I used to tell a story to my yoga classes that I heard at my friend Mitchell’s bar mitzvah. It’s about the famous “parting of the Red Sea.” Most of the accounts in the spiritual texts describe the event as a miracle, the kind that just happens when faith and hope come together to manifest salvation.
The version I heard at the bar mitzvah describes people furiously and valiantly swimming and swimming, working together and fighting hard for what they needed. Only after the effort, and teamwork, and struggle, did the red seas finally part.
I particularly love this story because I believe in both the spiritual and the practical, the human and the divine, I think that kind words and conscious behavior create the environment for powerful actions.
Our thoughts and prayers are the foundation for how we do things, they cannot, themselves, replace the things that we do.
My personal value system is one of non violence. I’m anti-war and anti-aggression. I don’t think anyone should own guns for any reason and I don’t think any problem has ever been solved by violence of any kind.
But my beliefs are situated in a complex, varied system of laws and culture. They must co exist with my rights and obligations both as a human on this planet and a citizen of the United States.
What continues to frustrate me about gun violence in this country is our failure to meet the challenge to act every time we are met with an opportunity.
We are standing on the shoreline, clinging to our values and perspectives, unwilling to do the work to affect (and effect) change.
Gun violence, like absolutely everything, has more than one root cause. There are all sorts of complicated and intersecting issues here, some, like the legislation that governs access to and use of weapons, the way the media covers and responds to violence, and how we provide resources and support for mental illness are well within our control; some, like the individual thoughts and mindsets of the people who commit mass shootings, are admittedly, tragically, outside of it.

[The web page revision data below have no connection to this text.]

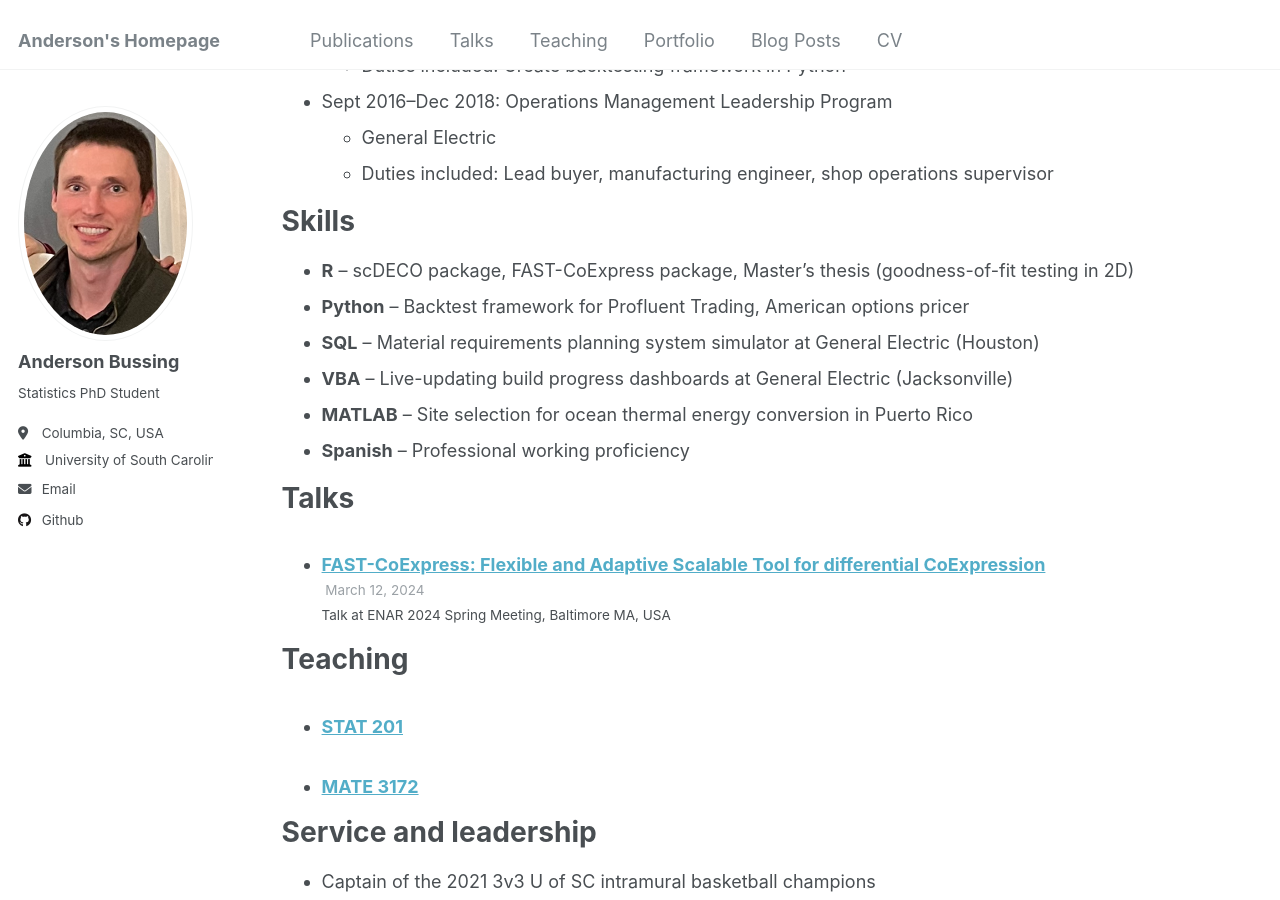
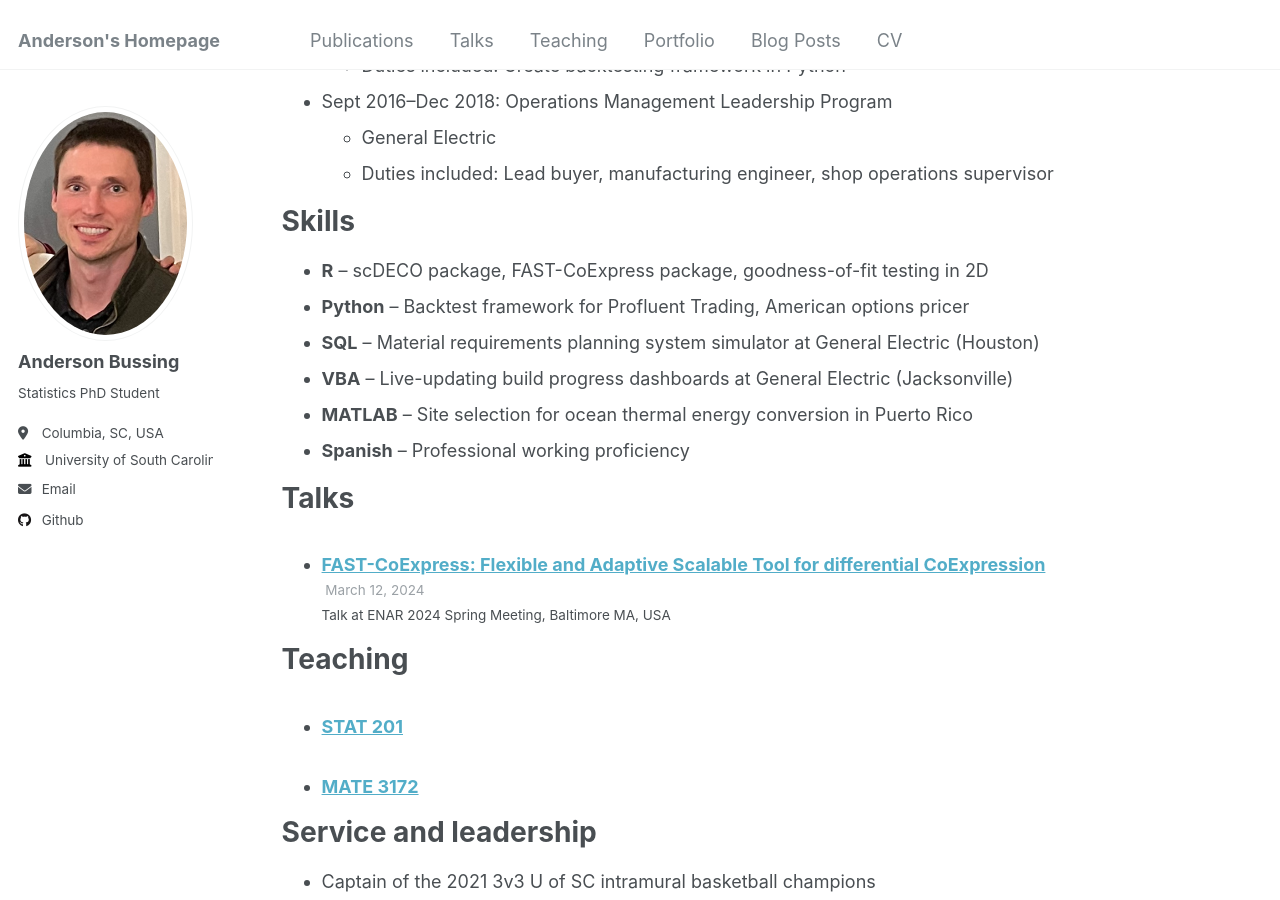
Before and after one commit to abussing/abussing.github.io, a Jekyll site: the page built from _pages/cv.md, in a window 1280 px wide and 900 px high, scrolled down 569 px. Built offline with Jekyll 4.4.1, drawn with Linux system fonts in a browser that asks for light colours.

Commit message:
Update cv.md

```diff
--- a/_pages/cv.md
+++ b/_pages/cv.md
@@ -33,7 +33,7 @@ Work experience
 
 Skills
 ======
-* **R** -- scDECO package, FAST-CoExpress package, Master's thesis (goodness-of-fit testing in 2D)
+* **R** -- scDECO package, FAST-CoExpress package, goodness-of-fit testing in 2D
 * **Python** -- Backtest framework for Profluent Trading, American options pricer
 * **SQL** -- Material requirements planning system simulator at General Electric (Houston)
 * **VBA** -- Live-updating build progress dashboards at General Electric (Jacksonville)
```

It seems absolutely ludicrous to me that we continue to unpack and focus on the latter, something we never could and never will be able to impact, as we shield ourselves from meaningful action on the former, the things we absolutely can do something about. We can’t control everything, but the things we can, we must.
Send your prayers and dedicate your yoga practice and tell your family you love them. Sending “light and love” to the world matters. It all does.
But the other things that matter, as much, if not more, are the concrete actions we take as we move forward. Call your representatives, both at the state and federal level. Tell them the outcome you’re seeking and what you need them to do to make it happen. Get involved in a 2018 primary campaign with a candidate who has a platform that explicitly addresses gun violence. Take a look at where you’ve been unwilling to sacrifice your personal freedoms for the protection of your countrymen, and what the cost of that has been, up until now, and will be, into the future. Acknowledge where you’ve stayed out of the debate about gun control because you’re meditating on healing or praying for unity or manifesting peace.
We are all in this together. And the red seas are not going to part for us all on their own.
Time to dive in and start swimming.